── Exercise inputs ──
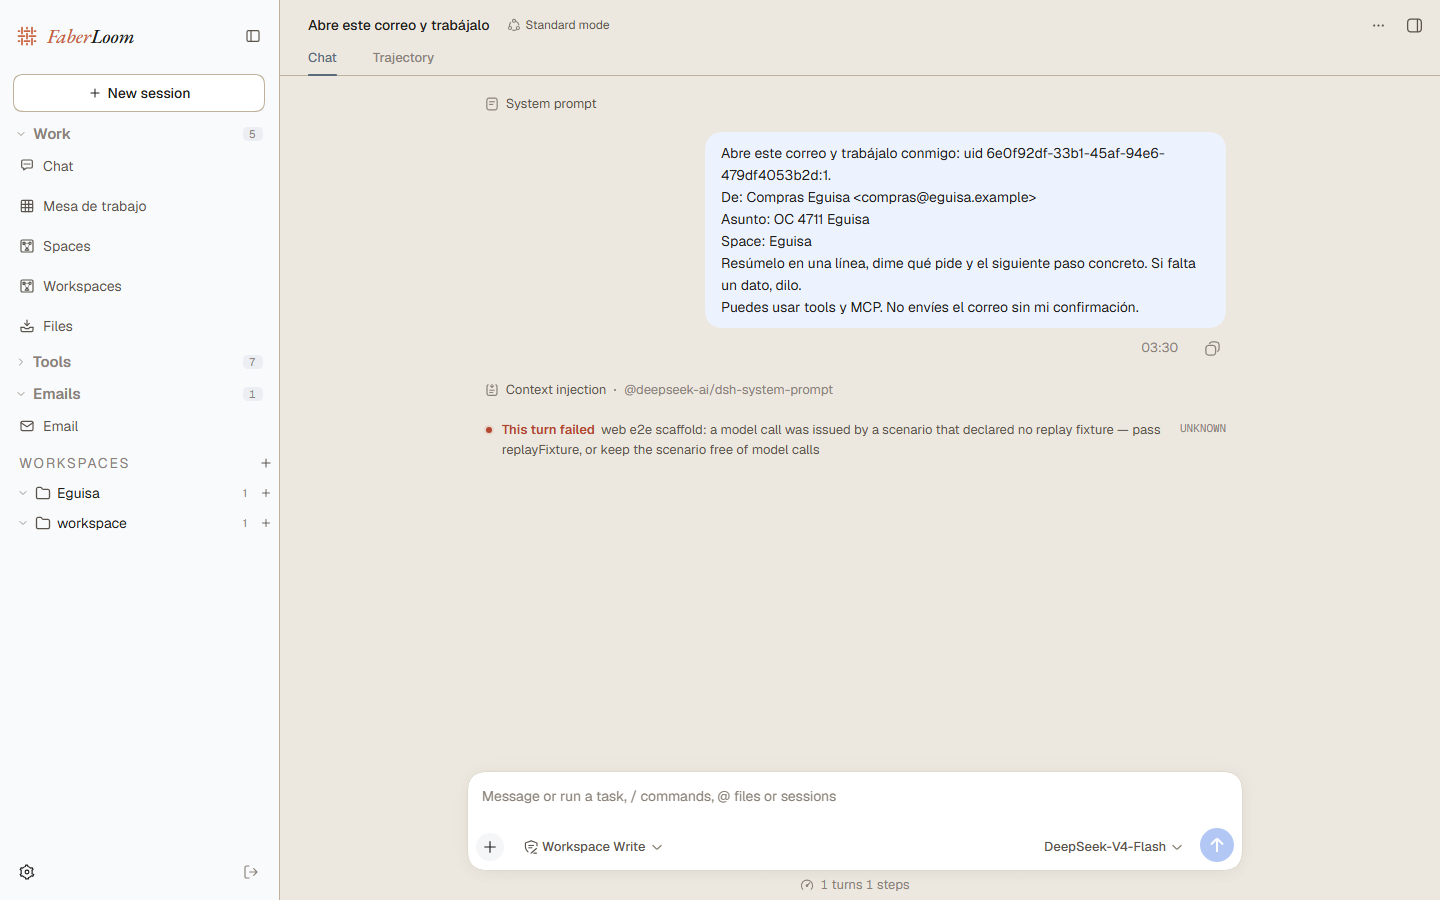
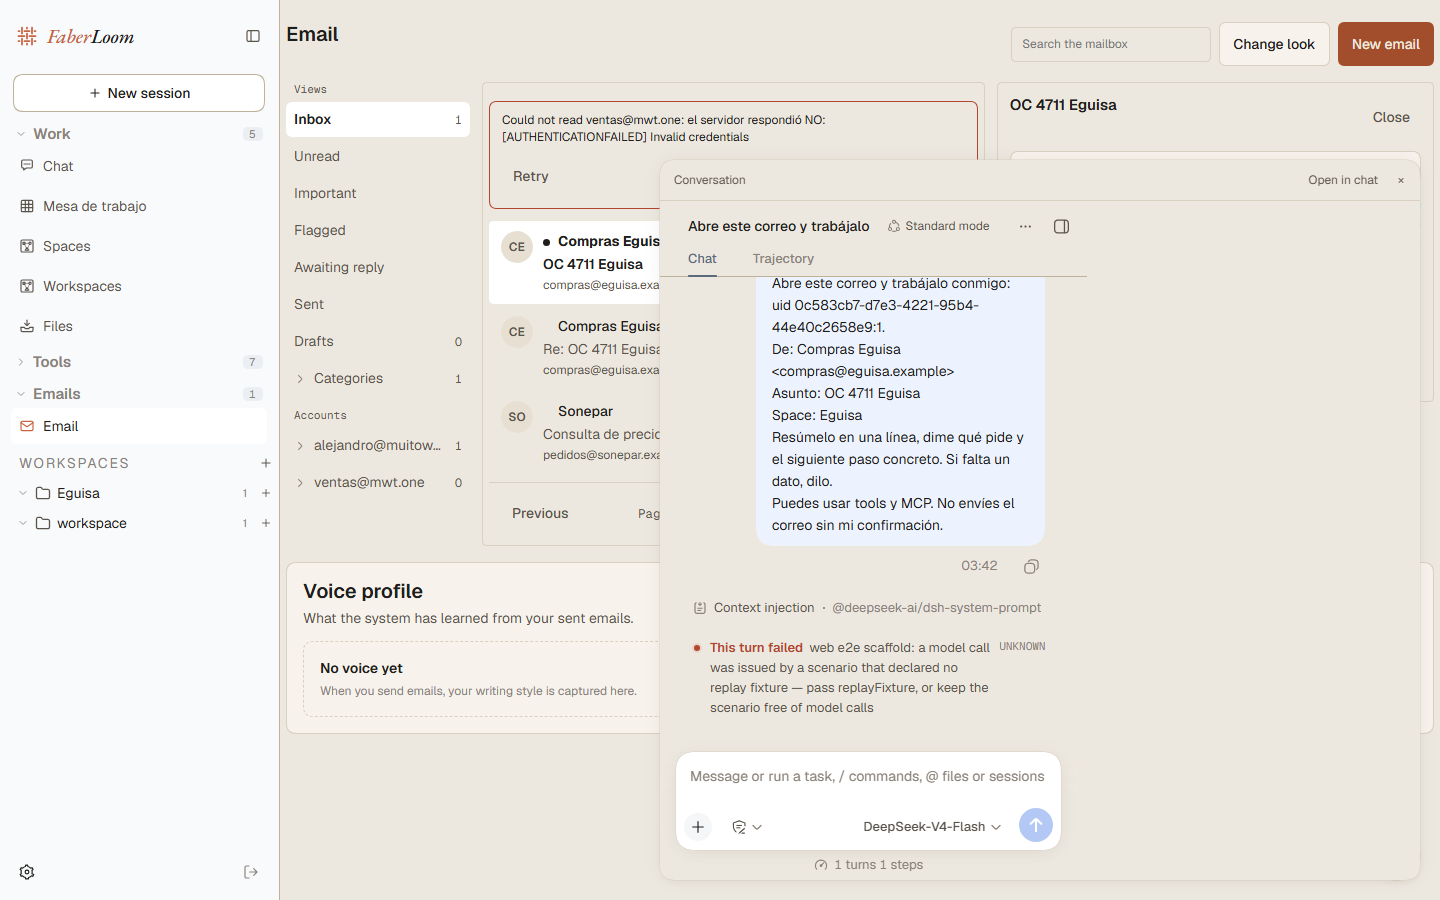
feat(layout): float the native conversation over the mail panel

diff --git a/packages/client/ui-layout/src/client/AppFrame.tsx b/packages/client/ui-layout/src/client/AppFrame.tsx
@@ -193,6 +193,8 @@ export function AppFrame({
   t,
 }: AppFrameProps) {
   const layoutInfo = useStore(state => state.layoutInfo)
+  const floatConversation = useStore(state => state.floatConversation)
+  const currentSession = useSessions(state => state.current)
   const rails = useRails(snapshot => snapshot)
   const frameRef = useRef<HTMLDivElement | null>(null)
   const drawerRef = useRef<HTMLDivElement | null>(null)
@@ -375,6 +377,24 @@ export function AppFrame({
       <div className={css.overlayLayer} data-shell-overlay>
         {overlays}
       </div>
+      {floatConversation && currentSession !== undefined && (
+        <section className={css.floatConversation} aria-label={t('float.title')}>
+          <header className={css.floatHeader}>
+            <span className={css.floatTitle}>{t('float.title')}</span>
+            <span className={css.floatActions}>
+              <button type="button" className={css.floatAction}
+                onClick={() => { actions.selectPanel(null); actions.closeFloatConversation() }}>
+                {t('float.promote')}
+              </button>
+              <button type="button" className={css.floatAction} aria-label={t('float.close')}
+                onClick={() => { actions.closeFloatConversation() }}>×</button>
+            </span>
+          </header>
+          <div className={css.floatBody}>
+            {renderSlot('main', {}, { entryKey: 'conversation' })}
+          </div>
+        </section>
+      )}
       {/* The collapsed rail is fixed-width: no resize handle while closed, and
           the overlaid rails below the tablet breakpoint are not resizable. */}
       {inFlow && !sidebarCollapsed && <DragHandle side="sidebar" left={cols.sidebar} onStart={onSidebarStart} onDrag={onSidebarDrag} onEnd={onDragEnd} />}

diff --git a/packages/client/ui-layout/src/client/stores.ts b/packages/client/ui-layout/src/client/stores.ts
@@ -18,6 +18,8 @@ type LayoutState = {
     /** Null selects the Conversation; global panels keep the current Session intact. */
     activePanelId: MainPanelId | null
   }
+  /** Whether the native Conversation is drawn as a floating window over the active panel. */
+  floatConversation: boolean
   layoutInfo: LayoutInfo
 }
 
@@ -57,6 +59,8 @@ type LayoutInfo = {
  */
 type LayoutActions = {
   selectPanel: (draft: LayoutState, panelId: MainPanelId | null) => void
+  openFloatConversation: (draft: LayoutState) => void
+  closeFloatConversation: (draft: LayoutState) => void
   retainMainPanels: (draft: LayoutState, panelIds: readonly string[]) => void
   setSidebar: (draft: LayoutState, px: number) => void
   toggleSidebar: (draft: LayoutState) => void
@@ -79,6 +83,7 @@ export function createLayoutStore(): EngineStoreHandle<LayoutState, LayoutAction
   const handle = defineStore({
     init: (): LayoutState => ({
       panelInfo: { activePanelId: null },
+      floatConversation: false,
       layoutInfo: {
         sidebar: SIDEBAR_DEFAULT,
         viewportWidth: window.innerWidth,
@@ -93,6 +98,13 @@ export function createLayoutStore(): EngineStoreHandle<LayoutState, LayoutAction
     actions: {
       selectPanel: (d, panelId: MainPanelId | null) => {
         d.panelInfo.activePanelId = panelId
+        if (panelId !== null) d.floatConversation = false
+      },
+      openFloatConversation: (d) => {
+        d.floatConversation = true
+      },
+      closeFloatConversation: (d) => {
+        d.floatConversation = false
       },
       retainMainPanels: (d, panelIds: readonly string[]) => {
         if (d.panelInfo.activePanelId !== null && !panelIds.includes(d.panelInfo.activePanelId)) {

diff --git a/packages/client/ui-layout/src/client/AppFrame.module.css b/packages/client/ui-layout/src/client/AppFrame.module.css
@@ -172,6 +172,84 @@
   pointer-events: auto;
 }
 
+/* Native Conversation as a floating window over the active panel. */
+.floatConversation {
+  position: fixed;
+  right: 20px;
+  bottom: 20px;
+  z-index: 50;
+  display: flex;
+  flex-direction: column;
+  width: min(760px, calc(100vw - 32px));
+  height: min(720px, calc(100vh - 32px));
+  overflow: hidden;
+  border: 0;
+  border-radius: 18px;
+  background: var(--dsw-alias-bg-base);
+  --dsw-elevation-stroke-color: var(--dsw-alias-border-l2);
+  box-shadow: var(--dsw-elevation-prominent);
+}
+
+.floatHeader {
+  display: flex;
+  flex: none;
+  align-items: center;
+  justify-content: space-between;
+  gap: 8px;
+  height: 40px;
+  padding: 0 8px 0 14px;
+  border-bottom: 0.5px solid var(--dsw-alias-border-l2);
+}
+
+.floatTitle {
+  color: var(--dsw-alias-label-secondary);
+  font: var(--dsw-font-caption);
+}
+
+.floatActions {
+  display: flex;
+  align-items: center;
+  gap: 4px;
+}
+
+.floatAction {
+  height: 28px;
+  padding: 0 8px;
+  border: 0;
+  border-radius: 8px;
+  background: none;
+  color: var(--dsw-alias-label-secondary);
+  font: var(--dsw-font-caption);
+  cursor: pointer;
+}
+
+.floatAction:hover {
+  background: var(--dsw-alias-interactive-bg-hover);
+  color: var(--dsw-alias-label-primary);
+}
+
+.floatBody {
+  display: flex;
+  flex: 1;
+  min-width: 0;
+  min-height: 0;
+  overflow: hidden;
+}
+
+.floatBody > * {
+  flex: 1;
+  min-width: 0;
+  min-height: 0;
+}
+
+@media (max-width: 820px) {
+  .floatConversation {
+    inset: 8px;
+    width: auto;
+    height: auto;
+  }
+}
+
 @media (prefers-reduced-motion: reduce) {
   .frame,
   .handle,

diff --git a/packages/client/ui-layout/tests/layout-store.client.spec.ts b/packages/client/ui-layout/tests/layout-store.client.spec.ts
@@ -12,6 +12,7 @@ describe('createLayoutStore', () => {
     const { store } = createLayoutStore().create()
     expect(store.getSnapshot()).toEqual({
       panelInfo: { activePanelId: null },
+      floatConversation: false,
       layoutInfo: {
         sidebar: 280,
         viewportWidth: 1920,
@@ -25,8 +26,20 @@ describe('createLayoutStore', () => {
     })
   })
 
-  it('creates independent instances without browser persistence', () => {
-    const write = vi.spyOn(Storage.prototype, 'setItem')
+  it('opens and closes the floating Conversation without changing the panel', () => {
+    const { store, actions } = createLayoutStore().create()
+    actions.openFloatConversation()
+    expect(store.getSnapshot().floatConversation).toBe(true)
+    expect(store.getSnapshot().panelInfo.activePanelId).toBeNull()
+    actions.closeFloatConversation()
+    expect(store.getSnapshot().floatConversation).toBe(false)
+    actions.openFloatConversation()
+    actions.selectPanel('mail' as never)
+    expect(store.getSnapshot().floatConversation).toBe(false)
+    expect(store.getSnapshot().panelInfo.activePanelId).toBe('mail')
+  })
+
+  it('creates independent instances without browser persistence', () => {    const write = vi.spyOn(Storage.prototype, 'setItem')
     const a = createLayoutStore().create()
     const b = createLayoutStore().create()
     a.actions.setSidebar(400)

diff --git a/packages/client/ui-layout/src/client/locales.ts b/packages/client/ui-layout/src/client/locales.ts
@@ -2,6 +2,9 @@
 
 /** Simplified Chinese dictionary (the key-set source of truth). */
 export const zh = {
+  'float.title': '对话',
+  'float.close': '关闭浮动对话',
+  'float.promote': '在聊天中打开',
   'rail.left.open': '显示左侧面板',
   'drawer.dismiss': '关闭导航抽屉',
 } satisfies Record<string, string>
@@ -11,12 +14,18 @@ export type LayoutKey = keyof typeof zh
 
 /** English dictionary, checked complete against the zh key set. */
 export const en = {
+  'float.title': 'Conversation',
+  'float.close': 'Close the floating conversation',
+  'float.promote': 'Open in chat',
   'rail.left.open': 'Show the left panel',
   'drawer.dismiss': 'Close the navigation drawer',
 } satisfies Record<LayoutKey, string>
 
 /** Spanish dictionary, checked complete against the zh key set. */
 export const es = {
+  'float.title': 'Conversación',
+  'float.close': 'Cerrar la conversación flotante',
+  'float.promote': 'Abrir en el chat',
   'rail.left.open': 'Mostrar el panel izquierdo',
   'drawer.dismiss': 'Cerrar el panel de navegación',
 } satisfies Record<LayoutKey, string>

diff --git a/packages/client/ui-layout/src/client/service.ts b/packages/client/ui-layout/src/client/service.ts
@@ -32,6 +32,10 @@ export interface ILayout {
    * @throws if the selected main key is not registered; preserves the current selection.
    */
   selectPanel(panelId: MainPanelId | null): void
+  /** Draw the current Conversation as a floating window over the active panel. */
+  openFloatConversation(): void
+  /** Hide the floating Conversation window. */
+  closeFloatConversation(): void
   /**
    * Start an asynchronous navigation, superseding any earlier pending navigation.
    * @returns a signal aborted by the next navigation or layout disposal; check it before committing UI state.
@@ -71,6 +75,16 @@ export class LayoutController implements ILayout {
     }
     this.navigation.abort()
     this.panels.selectPanel(panelId)
+  }
+
+  /** Draw the current Conversation as a floating window. */
+  openFloatConversation(): void {
+    this.panels.openFloatConversation()
+  }
+
+  /** Hide the floating Conversation window. */
+  closeFloatConversation(): void {
+    this.panels.closeFloatConversation()
   }
 
   /** @returns the new pending navigation's cancellation signal. */

diff --git a/packages/client/ui-faberloom/src/client/index.ts b/packages/client/ui-faberloom/src/client/index.ts
@@ -185,7 +185,7 @@ function registerSurface(ctx: ClientContext): void {
         const toRef = (id: string): Parameters<typeof ctx.sessions.open>[0] => id as never
         if (known !== null && ctx.sessions.binding(toRef(known))?.session !== undefined) {
           ctx.sessions.open(toRef(known))
-          ctx.layout.selectPanel(null)
+          ctx.layout.openFloatConversation()
           return
         }
         void (async () => {
@@ -212,7 +212,7 @@ function registerSurface(ctx: ClientContext): void {
             }
           }
           ctx.sessions.open(toRef(sessionId))
-          ctx.layout.selectPanel(null)
+          ctx.layout.openFloatConversation()
         })().catch((error: unknown) => {
           // The email stays open; the next click retries the session.
           void error

diff --git a/apps/web/tests/email-panel.e2e.ts b/apps/web/tests/email-panel.e2e.ts
@@ -389,7 +389,8 @@ describe('web e2e: Email panel and task entries', () => {
     // The dock fades in; capture the settled surface, not mid-animation.
     await page.waitForTimeout(300)
     await page.screenshot({ path: `${SHOTS}email-assistant.png`, fullPage: false })
-    // Return to the mail panel for the next case.
+    // Return to the mail panel for the next case; the float is one click away.
+    await page.getByRole('button', { name: /close the floating conversation|cerrar la conversación flotante/iu }).click()
     await openMail()
     // The rail opens on demand, and the reader groups the reply under its thread.
     await page.getByRole('button', { name: /^alejandro@/iu }).click()

diff --git a/packages/client/ui-workspace/tests/workspaces-service.client.spec.ts b/packages/client/ui-workspace/tests/workspaces-service.client.spec.ts
@@ -209,6 +209,7 @@ function bench(options: BenchOptions = {}) {
   const ctx = new Context()
   const layout = new LayoutController({
     selectPanel: vi.fn(), retainMainPanels: vi.fn(),
+    openFloatConversation: vi.fn(), closeFloatConversation: vi.fn(),
     setSidebar: vi.fn(), toggleSidebar: vi.fn(), setViewportWidth: vi.fn(),
     setRightbar: vi.fn(), openRightbar: vi.fn(), closeRightbar: vi.fn(),
   }, () => true)

diff --git a/packages/client/ui-sidebar/tests/panel-list.client.spec.tsx b/packages/client/ui-sidebar/tests/panel-list.client.spec.tsx
@@ -42,6 +42,8 @@ async function bench(collapsed = false) {
     beginNavigation: vi.fn(() => new AbortController().signal),
     toggleSidebar: vi.fn(),
     selectPanel: vi.fn((activePanelId: MainPanelId | null) => { runtime.panelInfo.set({ activePanelId }) }),
+    openFloatConversation: vi.fn(),
+    closeFloatConversation: vi.fn(),
     openRightbar: vi.fn(),
     closeRightbar: vi.fn(),
   } satisfies ILayout

diff --git a/packages/client/ui-layout/tests/service.client.spec.ts b/packages/client/ui-layout/tests/service.client.spec.ts
@@ -5,6 +5,8 @@ import type { MainPanelId, PanelActions } from '../src/client/service.ts'
 function fakePanels(): PanelActions {
   return {
     selectPanel: vi.fn(),
+    openFloatConversation: vi.fn(),
+    closeFloatConversation: vi.fn(),
     retainMainPanels: vi.fn(),
     setSidebar: vi.fn(),
     toggleSidebar: vi.fn(),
───
▸ Assigned task
Give again exactly, and only, the lines above starting at the one with "-209,6 +209,7 @@" and ending at the one with "selectPanel: vi.fn((activePanelId: MainPanelId".

▸ Answer section
@@ -209,6 +209,7 @@ function bench(options: BenchOptions = {}) {
   const ctx = new Context()
   const layout = new LayoutController({
     selectPanel: vi.fn(), retainMainPanels: vi.fn(),
+    openFloatConversation: vi.fn(), closeFloatConversation: vi.fn(),
     setSidebar: vi.fn(), toggleSidebar: vi.fn(), setViewportWidth: vi.fn(),
     setRightbar: vi.fn(), openRightbar: vi.fn(), closeRightbar: vi.fn(),
   }, () => true)

diff --git a/packages/client/ui-sidebar/tests/panel-list.client.spec.tsx b/packages/client/ui-sidebar/tests/panel-list.client.spec.tsx
@@ -42,6 +42,8 @@ async function bench(collapsed = false) {
     beginNavigation: vi.fn(() => new AbortController().signal),
     toggleSidebar: vi.fn(),
     selectPanel: vi.fn((activePanelId: MainPanelId | null) => { runtime.panelInfo.set({ activePanelId }) }),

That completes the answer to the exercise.